The survey makes it clear that organizations are still coming to terms with the shared responsibility model require to secure applications in the age of the cloud. Most cloud service providers can secure their infrastructure much better than any internal IT team could ever hope to secure an on-premises IT environment. Where things get challenging is the cloud service provider does not secure the applications deployed on their infrastructure. Most IT organizations understand the shared responsibility model conceptually, but they often lack the tools and processes required to live up to their end of the cloud cybersecurity bargain.
At the same time, very few cybersecurity teams have yet come to appreciate how the nature of the applications being deployed in the cloud is radically changing.

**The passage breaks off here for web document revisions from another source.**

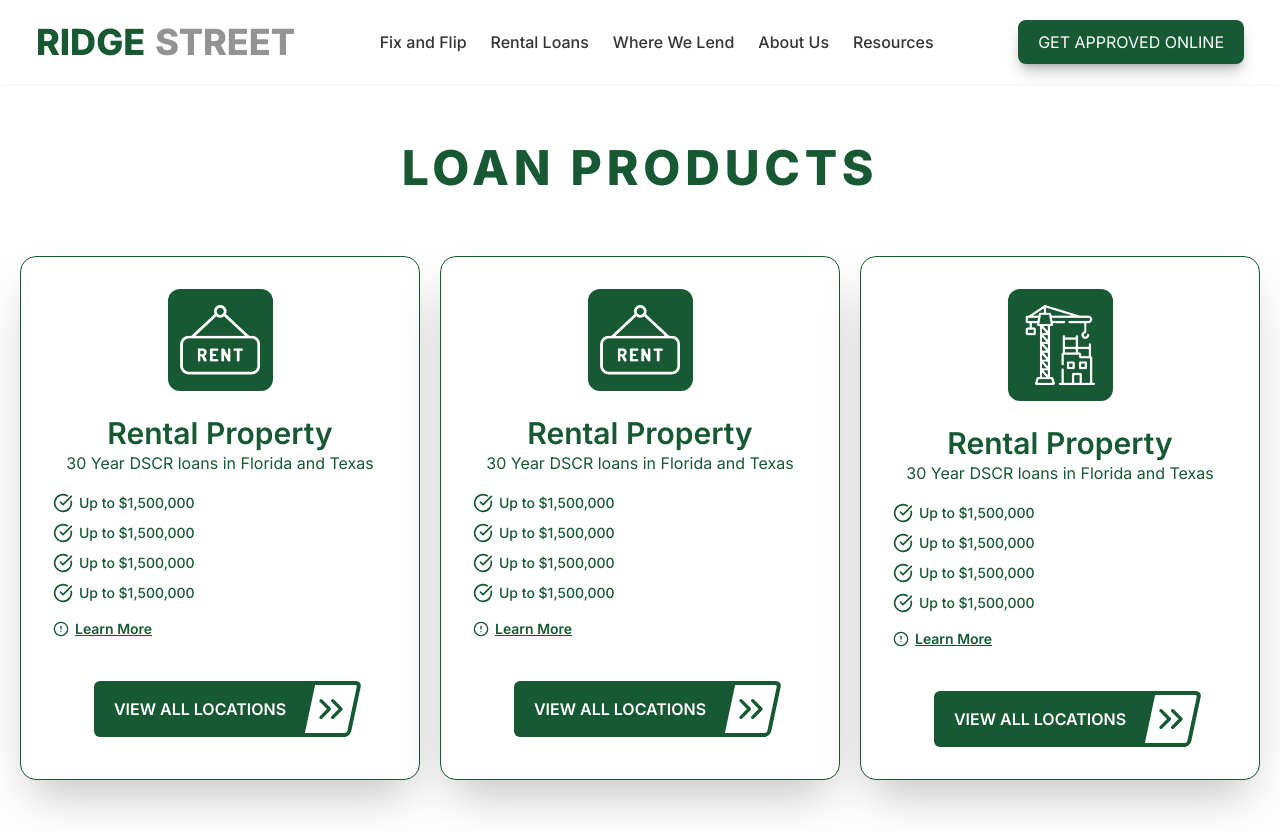
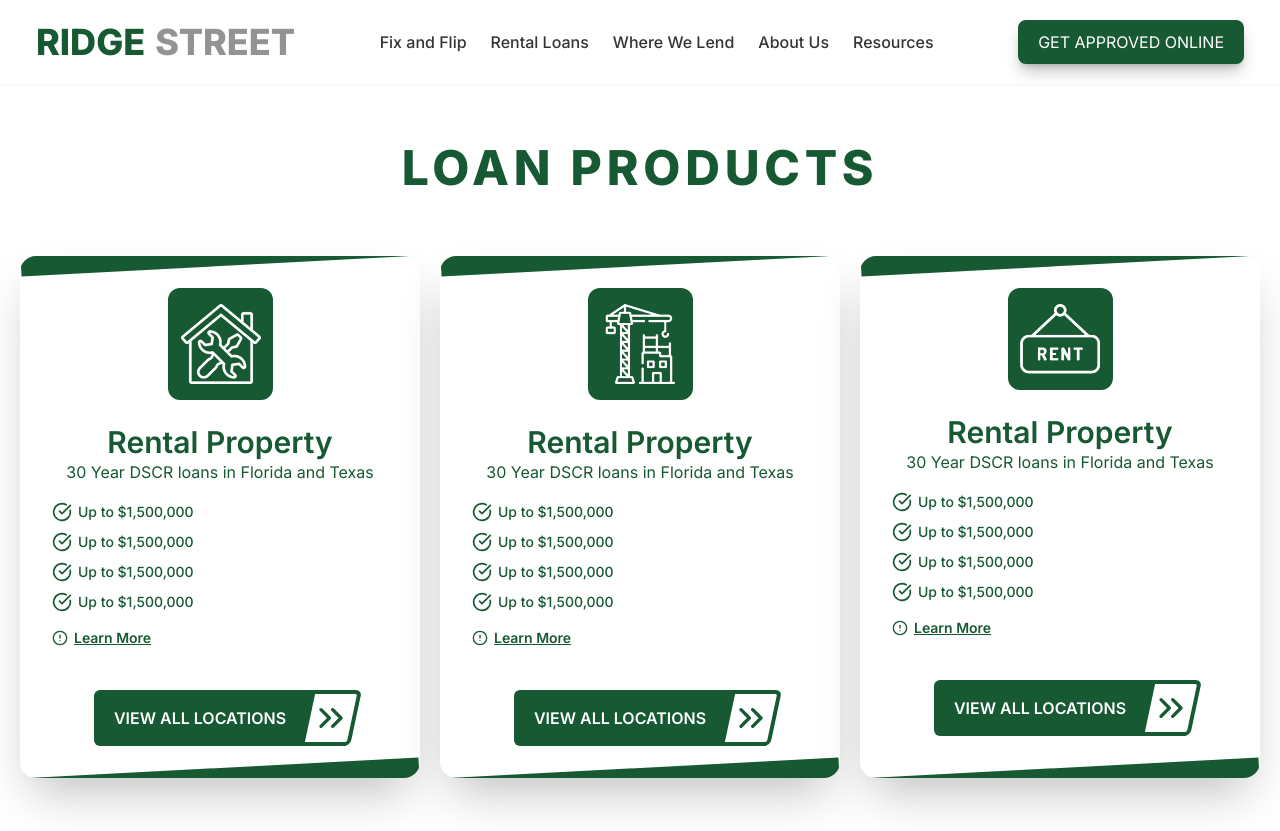
Before and after one commit to jahidulkanchan/ridge-street-softvence, a website built with Vite: page index.html in a window 1280 px wide. Shown: the top 831 px of the page. Built offline with nearby package versions, Linux system fonts and the light colour scheme.

Commit message:
loan production done

```diff
--- a/index.html
+++ b/index.html
@@ -212,16 +212,29 @@
           </h2>
         </div>
         <div
-          class="card-content mt-10 gap-5 md:mt-16 grid grid-cols-1 sm:grid-cols-2 md:grid-cols-3"
+          class="card-content mt-10 grid grid-cols-1 gap-5 sm:grid-cols-2 md:mt-16 md:grid-cols-3"
         >
           <div
-            class="card text-main hover:text-white duration-200 min-h-[450px] backdrop-blur-xl shadow-2xl border rounded-2xl bg-white hover:bg-main transition-all group px-5 py-8 md:px-8"
+            class="card text-main group group relative min-h-[450px] overflow-hidden rounded-2xl bg-white px-5 py-8 shadow-2xl backdrop-blur-xl transition-all duration-200 hover:text-white md:px-8"
           >
-            <img
-              class="bg-main px-3 py-4 mx-auto rounded-xl"
-              src="./assets/icons/loan-02.png"
-              alt="loan-02"
-            /><br />
+            <!-- =========== Slice bg Animation ============= -->
+            <div
+              class="slice-bg bg-main transition-all absolute -top-[40px] left-0 z-[-1] h-[50px] w-full -rotate-3 duration-200 group-hover:h-8/12 group-hover:rotate-0"
+            ></div>
+            <div
+              class="slice-bg bg-main transition-all absolute -bottom-[40px] left-0 z-[-1] h-[50px] w-full -rotate-3 duration-200 group-hover:h-8/12 group-hover:rotate-0"
+            ></div>
+            <div
+              class="bg-main z-10 mx-auto block w-fit rounded-xl px-3 py-4 duration-200 group-hover:hidden"
+            >
+              <img src="./assets/icons/loan-w-01.png" alt="loan-02" />
+            </div>
+            <div
+              class="mx-auto hidden w-fit rounded-xl bg-white px-3 py-4 duration-200 group-hover:block"
+            >
+              <img src="./assets/icons/loan-g-01.png" alt="loan-02" />
+            </div>
+            <br />
             <h2 class="text-center text-3xl font-medium md:font-semibold">
               Rental Property
             </h2>
@@ -252,21 +265,37 @@
               <i class="w-4" data-lucide="circle-alert"></i> <u>Learn More</u>
             </button>
             <!-- CTA Button  -->
-            <a href="/" class="animated-btn group mx-auto mt-10">
+            <a
+              href="/"
+              class="animated-btn group-hover:text-main group mx-auto mt-10 group-hover:bg-white"
+            >
               <p class="pr-10">View All Locations</p>
-              <div class="skew-icon-content">
+              <div class="skew-icon-content group-hover:border-white">
                 <i class="skew-icon" data-lucide="chevrons-right"></i>
               </div>
             </a>
           </div>
           <div
-            class="card text-main hover:text-white duration-200 min-h-[450px] backdrop-blur-xl shadow-2xl border rounded-2xl bg-white hover:bg-main transition-all group px-5 py-8 md:px-8"
+            class="card text-main group relative min-h-[450px] overflow-hidden rounded-2xl bg-white px-5 py-8 shadow-2xl backdrop-blur-xl transition-all duration-200 hover:text-white md:px-8"
           >
-            <img
-              class="bg-main px-3 py-4 mx-auto rounded-xl"
-              src="./assets/icons/loan-02.png"
-              alt="loan-02"
-            /><br />
+            <!-- =========== Slice bg Animation ============= -->
+            <div
+              class="slice-bg bg-main transition-all absolute -top-[40px] left-0 z-[-1] h-[50px] w-full -rotate-3 duration-200 group-hover:h-8/12 group-hover:rotate-0"
+            ></div>
+            <div
+              class="slice-bg bg-main transition-all absolute -bottom-[40px] left-0 z-[-1] h-[50px] w-full -rotate-3 duration-200 group-hover:h-8/12 group-hover:rotate-0"
+            ></div>
+            <div
+              class="bg-main mx-auto block w-fit rounded-xl px-3 py-4 duration-200 group-hover:hidden"
+            >
+              <img class="" src="./assets/icons/loan-w-03.png" alt="loan-02" />
+            </div>
+            <div
+              class="mx-auto hidden w-fit rounded-xl bg-white px-3 py-4 duration-200 group-hover:block"
+            >
+              <img class="" src="./assets/icons/loan-g-03.png" alt="loan-02" />
+            </div>
+            <br />
             <h2 class="text-center text-3xl font-medium md:font-semibold">
               Rental Property
             </h2>
@@ -297,21 +326,37 @@
               <i class="w-4" data-lucide="circle-alert"></i> <u>Learn More</u>
             </button>
             <!-- CTA Button  -->
-            <a href="/" class="animated-btn group mx-auto mt-10">
+            <a
+              href="/"
+              class="animated-btn group-hover:text-main group mx-auto mt-10 group-hover:bg-white"
+            >
               <p class="pr-10">View All Locations</p>
-              <div class="skew-icon-content">
+              <div class="skew-icon-content group-hover:border-white">
                 <i class="skew-icon" data-lucide="chevrons-right"></i>
               </div>
             </a>
           </div>
           <div
-            class="card text-main hover:text-white duration-200 min-h-[450px] backdrop-blur-xl shadow-2xl border rounded-2xl bg-white hover:bg-main transition-all group px-5 py-8 md:px-8"
+            class="card text-main group relative min-h-[450px] overflow-hidden rounded-2xl bg-white px-5 py-8 shadow-2xl backdrop-blur-xl transition-all duration-200 hover:text-white md:px-8"
           >
-            <img
-              class="bg-main px-3 py-4 mx-auto rounded-xl"
-              src="./assets/icons/loan-03.png"
-              alt="loan-02"
-            /><br />
+            <!-- =========== Slice bg Animation ============= -->
+            <div
+              class="slice-bg bg-main absolute -top-[40px] left-0 z-[-1] h-[50px] w-full -rotate-3 transition-all duration-200 group-hover:h-8/12 group-hover:rotate-0"
+            ></div>
+            <div
+              class="slice-bg bg-main absolute -bottom-[40px] left-0 z-[-1] h-[50px] w-full -rotate-3 transition-all duration-200 group-hover:h-8/12 group-hover:rotate-0"
+            ></div>
+            <div
+              class="bg-main mx-auto block w-fit rounded-xl px-3 py-4 duration-200 group-hover:hidden"
+            >
+              <img class="" src="./assets/icons/loan-w-02.png" alt="loan-02" />
+            </div>
+            <div
+              class="mx-auto hidden w-fit rounded-xl bg-white px-3 py-4 duration-200 group-hover:block"
+            >
+              <img class="" src="./assets/icons/loan-g-02.png" alt="loan-02" />
+            </div>
+            <br />
             <h2 class="text-center text-3xl font-medium md:font-semibold">
               Rental Property
             </h2>
@@ -342,9 +387,12 @@
               <i class="w-4" data-lucide="circle-alert"></i> <u>Learn More</u>
             </button>
             <!-- CTA Button  -->
-            <a href="/" class="animated-btn group mx-auto mt-10">
+            <a
+              href="/"
+              class="animated-btn group-hover:text-main group mx-auto mt-10 group-hover:bg-white"
+            >
               <p class="pr-10">View All Locations</p>
-              <div class="skew-icon-content">
+              <div class="skew-icon-content group-hover:border-white">
                 <i class="skew-icon" data-lucide="chevrons-right"></i>
               </div>
             </a>
@@ -538,7 +586,7 @@
     </section>
     <!-- ============ Why Choose Us End ============= -->
     <!-- ============ Testimonial Section Start ============= -->
-    <section class="testimonial-section -mt-1 overflow-hidden md:pt-10">
+    <section class="testimonial-section from-main bg-gradient-to-t from-50% to-transparent to-50% -mt-1 overflow-hidden md:pt-10">
       <div class="container px-0">
         <!-- Heading -->
         <div class="mb-12 text-center">
@@ -551,7 +599,7 @@
 
         <!-- Swiper -->
         <div
-          class="from-main bg-gradient-to-t from-50% to-transparent to-50% px-2.5"
+          class=" px-2.5"
         >
           <div class="swiper relative py-20">
             <div class="swiper-wrapper py-20">
--- a/src/style.css
+++ b/src/style.css
@@ -38,7 +38,7 @@ body {
     @apply text-main h-8 w-8 skew-x-12 duration-200 group-hover:text-white md:h-10 md:w-10;
   }
   .animated-btn-reverse {
-    @apply text-main relative flex w-fit items-center justify-between gap-2 rounded-tl-md rounded-bl-md bg-white px-3 py-3 font-semibold uppercase transition-all duration-150 md:px-5 md:py-4;
+    @apply text-main bg-white relative flex w-fit items-center justify-between gap-2 rounded-tl-md rounded-bl-md  px-3 py-3 font-semibold uppercase transition-all duration-150 md:px-5 md:py-4;
   }
   .animated-btn-reverse .skew-icon-content {
     @apply bg-main absolute top-0 -right-[10px] flex h-full w-[50px] -skew-x-12 items-center justify-center rounded-tr-md rounded-br-md border-4 border-white duration-200 group-hover:bg-white;
```
Also changed, not shown: public/assets/icons/loan-g-01.png (added), public/assets/icons/loan-g-02.png (added), public/assets/icons/loan-g-03.png (added), public/assets/icons/loan-w-01.png (added), public/assets/icons/loan-w-02.png (renamed from public/assets/icons/loan-02.png), public/assets/icons/loan-w-03.png (renamed from public/assets/icons/loan-03.png).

Modern cloud-native applications based on microservices and containers need to be secure in a fundamentally different way than a monolithic application running on top of a virtual machine. Simply trying to lift and shift the same cybersecurity policies, processes, and products from an on-premises environment to a public cloud is a recipe for potential disaster, especially when application code starts to be updated several times a week.Survey: The number of organizations citing concerns over data breaches potentially involving the personnel of their public cloud service provider has dropped from 53 percent in 2017 to 44 percent this year. Click To Tweet

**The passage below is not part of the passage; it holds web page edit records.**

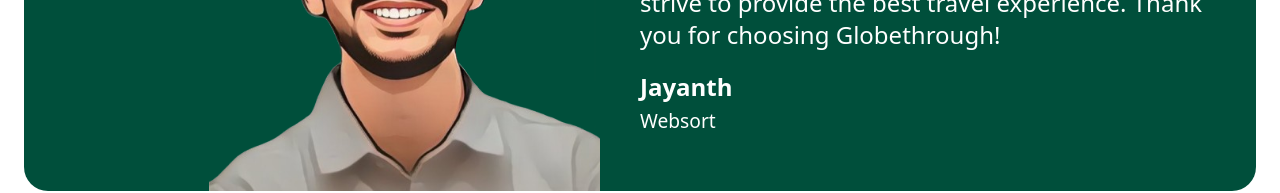
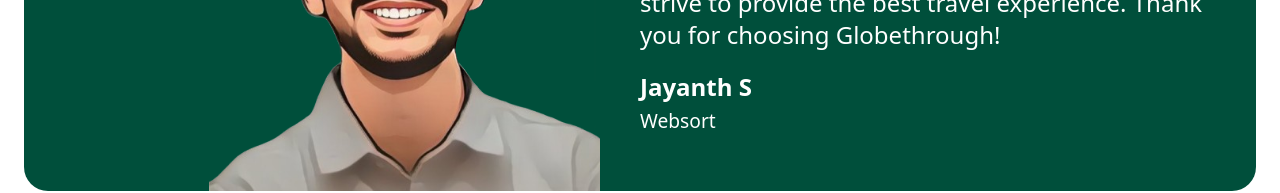
Before and after one commit to tiruwebsort/globethrough-business, a React (Vite) app: page /about in a window 1280 px wide. Shown: the part 1448-1641 px from the top of the page. Built offline with nearby package versions, Linux system fonts and the light colour scheme.

Commit message:
modified aboutus page

```diff
--- a/src/pages/about/About.tsx
+++ b/src/pages/about/About.tsx
@@ -135,7 +135,7 @@ const About = () => {
               </p>
               <p className="mt-5">
                 <b className=" max-[500px]:text-[0.5rem] max-[768px]:text-[1rem]">
-                  Jayanth
+                  Jayanth S
                 </b>
                 <br />
                 <small>Websort</small>
```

It’s always difficult to get people to focus on tactics and strategy in the middle of a firefight. But unless organizations take the time to appreciate how fundamentally different IT environments have become, the chances are high whatever cybersecurity strategy that gets put in place will be fundamentally flawed in some way. The good news is the potential to make this the best of cybersecurity times is high. The bad news is the potential to make this the worst of cybersecurity times is just as high.
Mike Vizard berichtet seit mehr als 25 Jahren über Themen aus dem IT-Bereich und hat eine Reihe von Publikationen im Bereich Technologie herausgegeben oder zu diesen beigetragen – darunter InfoWorld, eWeek, CRN, Baseline, ComputerWorld, TMCNet und Digital Review. Derzeit bloggt er für IT Business Edge und wirkt bei CIOinsight, The Channel Insider, Programmableweb und Slashdot mit. Mike bloggt außerdem über aufkommende Cloud-Technologie für SmarterMSP.